I WOULD have thought that it was news that the Pope had called the EU’s refugee “holding centres” on Lesbos “concentration camps”, but I didn’t see any reference to this in British print, although the Mail Online picked it up. Even that led with the “outrage” of Jewish leaders that he should have used such language.
One interesting thing about this story is that there were two perfectly good news lines in it: one about the persecution of Christians by Muslims, and one about the treatment of (largely Muslim) refugees in Europe. Both were in the Reuters report that almost all subsequent coverage was based on, and in the Catholic News Service reporting, but their order was different, and so was the slant of the resulting stories.
The Reuters story, by the respected veteran Philip Pullella, starts: “Pope Francis urged governments on Saturday to get migrants and refugees out of holding centres, saying many had become ‘concentration camps’.
“During a visit to a Rome basilica, where he met migrants, Francis told of his trip to a camp on the Greek island of Lesbos last year.”
Only in the third paragraph does it come to the point of the visit: “He met a Muslim refugee from the Middle East there who told him how ‘terrorists came to our country’. Islamists had slit the throat of the man’s Christian wife because she refused to throw her crucifix on the ground.”
(Read that paragraph and then consider the outrage of the Mail reader who commented that “The inmates of the concentration camps — including non Jews — had no choice and many died in the trains as they were transported. Hardly applies to the economic refugees from the Middle East. . . They chose to leave their homes to take advantage of other countries’ benefits.”)

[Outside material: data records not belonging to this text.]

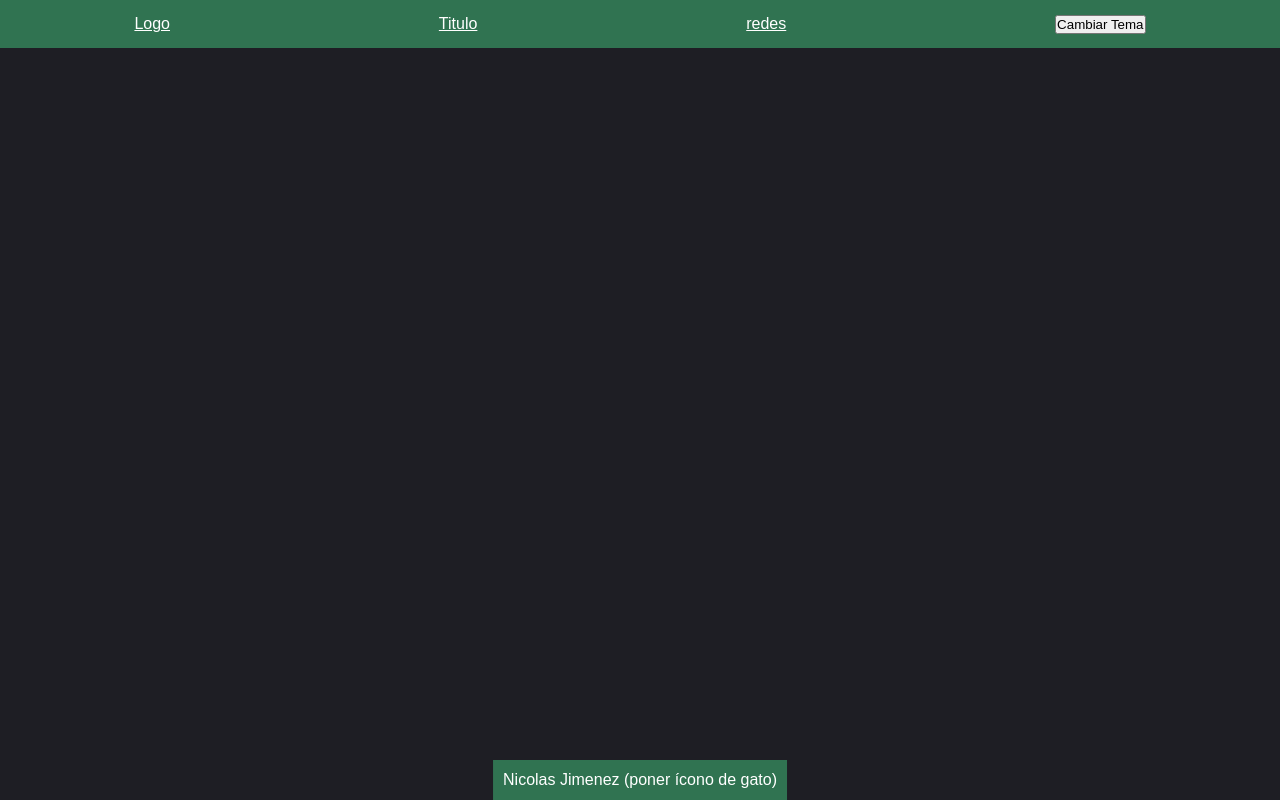
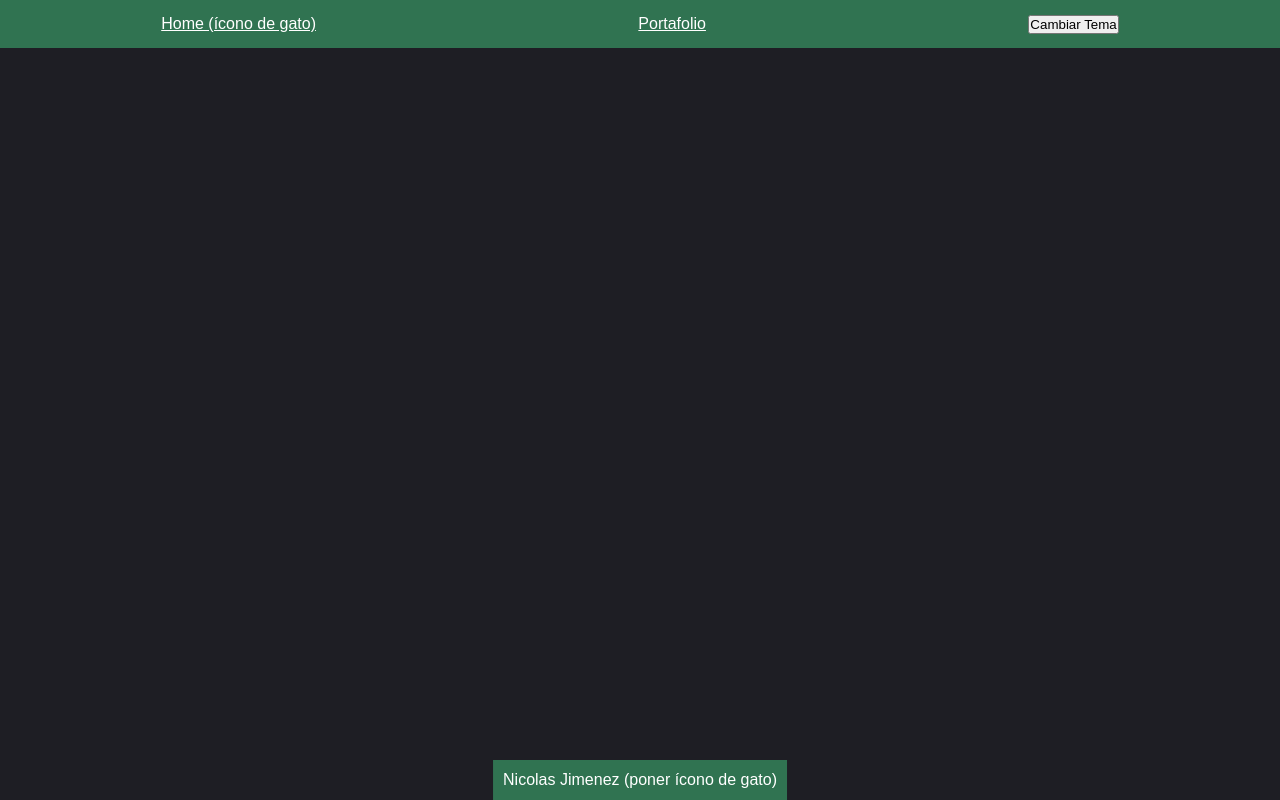
Before and after one commit to NicoJimenez123/portafolio, a Vue app: page / in a window 1280 px wide. Built offline with nearby package versions, Linux system fonts and the light colour scheme.

Commit message:
Cambiado listado y Añadido link a /home

```diff
--- a/src/components/AppTopBar.vue
+++ b/src/components/AppTopBar.vue
@@ -2,13 +2,10 @@
     <nav class="topbar">
 			<ul>
 				<li>
-					<a href="#">Logo</a>
+					<router-link to="/home">Home (ícono de gato)</router-link>
 				</li>
 				<li>
-					<a href="#">Titulo</a>
-				</li>
-				<li>
-					<a href="#">redes</a>
+					<a href="#">Portafolio</a>
 				</li>
 				<li>
 					<button id="toggle-theme">Cambiar Tema</button>
```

The Catholic News Service, however, buried both possible leads, even though it had some wonderful details. After two paragraphs in praise of love and forgiveness (which, axiomatically, are not newsworthy things for a Pope to praise), it came to this: “Departing from his prepared text, Pope Francis said he wanted to add to the martyrs remembered at St Bartholomew by including ‘a woman — I don’t know her name — but she watches from heaven.’

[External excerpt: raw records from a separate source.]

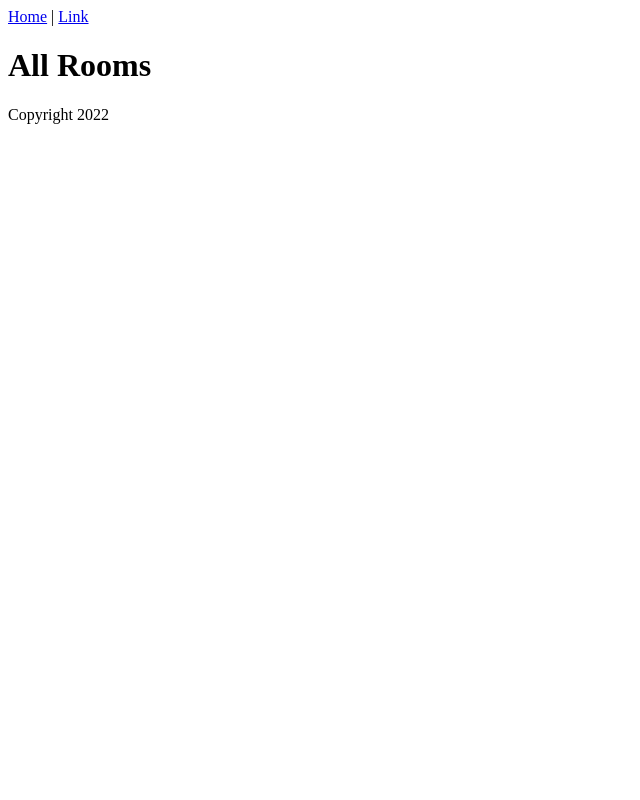
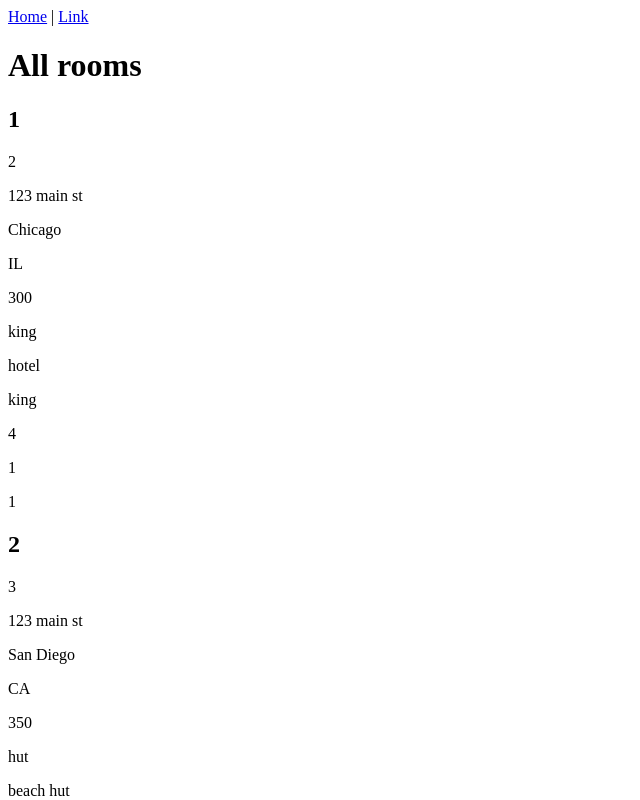
Before and after one commit to ebanchik/airbnb-frontend, a React (Vite) app: page / in a window 1280 px wide. Shown: the top 800 px of the page, without its empty margins (0-640 px from the left). Built offline with nearby package versions, Linux system fonts and the light colour scheme.

Commit message:
added index action

```diff
--- a/src/Content.jsx
+++ b/src/Content.jsx
@@ -1,9 +1,31 @@
- import { RoomsIndex } from "./RoomsIndex";
+import { RoomsIndex } from "./RoomsIndex";
+import axios from "axios";
+import { useState, useEffect } from "react";
 
   export function Content() {
+    const rooms = [
+      {id: 1, user_id: 2, address: "123 main st", city: "Chicago", state: "IL", price: 300, description: "king", home_type: "hotel", room_type: "king", total_occupancy: 4, total_bedrooms: 1, total_bathrooms: 1},
+      {id: 2, user_id: 3, address: "123 main st", city: "San Diego", state: "CA", price: 350, description: "hut", home_type: "beach hut", room_type: "double", total_occupancy: 4, total_bedrooms: 1, total_bathrooms: 1}
+     ];
+
+
+    //  web request not working yet - need api
+// const [rooms, setRooms] = useState([]);
+
+//    const handleIndexRooms = () => {
+//      console.log("handleIndexRooms");
+//      axios.get("http://localhost:3000/rooms.json").then((response) => {
+//        console.log(response.data);
+//        setRooms(response.data);
+//      });
+//    };
+
+//    useEffect(handleIndexRooms, []);
+
+
     return (
       <div>
-       <RoomsIndex />
+       <RoomsIndex rooms={rooms}/>
       </div>
     );
   }
--- a/src/RoomsIndex.jsx
+++ b/src/RoomsIndex.jsx
@@ -1,8 +1,23 @@
-
-export function RoomsIndex() {
-  return (
-    <div>
-      <h1>All Rooms</h1>
-    </div>
-  );
-}
+  export function RoomsIndex(props) {
+      return (
+        <div>
+          <h1>All rooms</h1>
+           {props.rooms.map((room) => (
+             <div key={room.id}>
+               <h2>{room.id}</h2>
+               <p>{room.user_id}</p>
+               <p>{room.address}</p>
+               <p>{room.city}</p>
+               <p>{room.state}</p>
+               <p>{room.price}</p>
+               <p>{room.description}</p>
+               <p>{room.home_type}</p>
+               <p>{room.room_type}</p>
+               <p>{room.total_occupancy}</p>
+               <p>{room.total_bedrooms}</p>
+               <p>{room.total_bathrooms}</p>
+             </div>
+           ))}
+        </div>
+      );
+    }
```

“The pope said he’d met the woman’s husband, a Muslim, in Lesbos, Greece, when he visited a refugee camp there in 2016. The man told the pope that one day, terrorists came to their home. They saw his wife’s crucifix and ordered her to throw it on the ground. She refused and they slit her throat.

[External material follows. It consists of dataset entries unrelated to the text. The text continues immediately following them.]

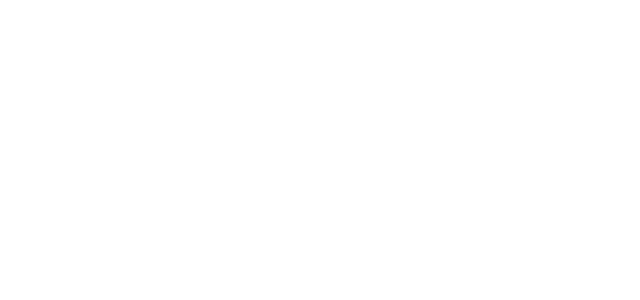
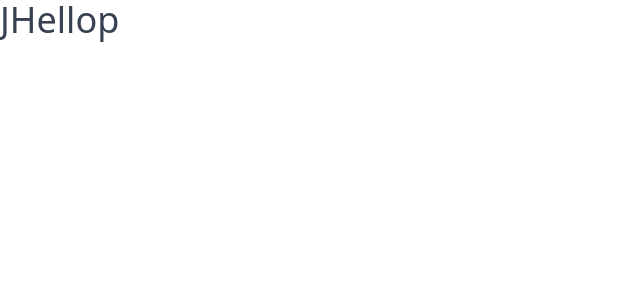
Before and after one commit to trdxlucifer/PersonalPortfolio, a React (Vite) app: page / in a window 1280 px wide. Shown: the top 300 px of the page, without its empty margins (0-640 px from the left). Built offline with nearby package versions, Linux system fonts and the light colour scheme.

Commit message:
added tailwind css for reactjs

```diff
--- a/package.json
+++ b/package.json
@@ -16,6 +16,9 @@
     "@types/react": "^18.0.27",
     "@types/react-dom": "^18.0.10",
     "@vitejs/plugin-react": "^3.1.0",
+    "autoprefixer": "^10.4.14",
+    "postcss": "^8.4.21",
+    "tailwindcss": "^3.2.7",
     "vite": "^4.1.0"
   }
 }
--- /dev/null
+++ b/postcss.config.cjs
@@ -0,0 +1,6 @@
+module.exports = {
+  plugins: {
+    tailwindcss: {},
+    autoprefixer: {},
+  },
+}
--- a/src/App.jsx
+++ b/src/App.jsx
@@ -6,7 +6,7 @@ function App() {
 
   return (
     <div className="App">
-
+     <h1 className="text-4xl text-gray-700">JHellop</h1>
     </div>
   )
 }
--- /dev/null
+++ b/tailwind.config.cjs
@@ -0,0 +1,11 @@
+/** @type {import('tailwindcss').Config} */
+module.exports = {
+  content: [
+    "./index.html",
+    "./src/**/*.{js,ts,jsx,tsx}",
+  ],
+  theme: {
+    extend: {},
+  },
+  plugins: [],
+}
```
Also changed, not shown: src/index.css (+3 -69 lines), 1 other file (tests, documents, lock files or other folders).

“‘I don’t know if that man is still at Lesbos or if he has been able to leave that ‘concentration camp,’” the pope said. . . But, getting back to the story of the Muslim man who watched his wife be murdered, the pope said, ‘Now it’s that man, a Muslim, who carries this cross of pain.’”
NONE of this, of course, was of nearly as much interest to the British papers as asparagus.
That story, about a service in Worcester Cathedral thanking God for the asparagus harvest (News, 28 April), seems to have originated with a piece of self-promotion by Adrian Hilton, who runs the Archbishop Cranmer blog, described in the original Telegraph piece as a “conservative theologian” rather than a “conservative hack”. But I don’t think that it would have got anywhere without the pictures, especially the one of the man dressed up as an asparagus spear.
These were just fun to look at. They fulfilled one of the essential functions of news, which is that it’s something that, when you hear it, you want to be the first to pass on. Nor does a picture of a man dressed up as asparagus inspire feelings of reverence or gratitude for God’s bounty. No. It makes you want to giggle.
But, of course, it is necessary to dress this stuff up in wider significance, and so Olivia Rudgard, in the Telegraph, found the chief executive of Christian Concern, Andrea Williams, Mr Hilton, and two priests from Twitter, who all condemned it as ridiculous. The Revd Peter Ould, to his credit, was perfectly sensible.
The question is not whether the procession looks slightly ridiculous: it is whether it is any more ridiculous to bless asparagus than an assortment of household pets, as many cathedrals do, or the various militaria which are so much a part of English Heritage Christianity.
The Hilton/Williams line was that blessing this particular vegetable showed the general decadence of the Church of England, which is of course an argument that always comes back to sex. To quote Mr Hilton’s ending: “Honestly, if the Church of England can bless increasingly bent sticks of asparagus, it can surely offer a ceremonial rite for anything — literally, anything. And that, of course, is exactly where we’re heading.”
RUSSIA under Vladimir Putin is, meanwhile, heading in the other direction. The Washington Post carried a report on Ruslan Sokolovsky, an atheist provocateur who filmed himself playing Pokémon Go, the mobile game, in the cathedral supposedly built on the site where Tsar Nicholas II was murdered with his family. Sokolovsky pretended to be hunting “the rarest Pokémon of all, Jesus”. He now faces three years in prison.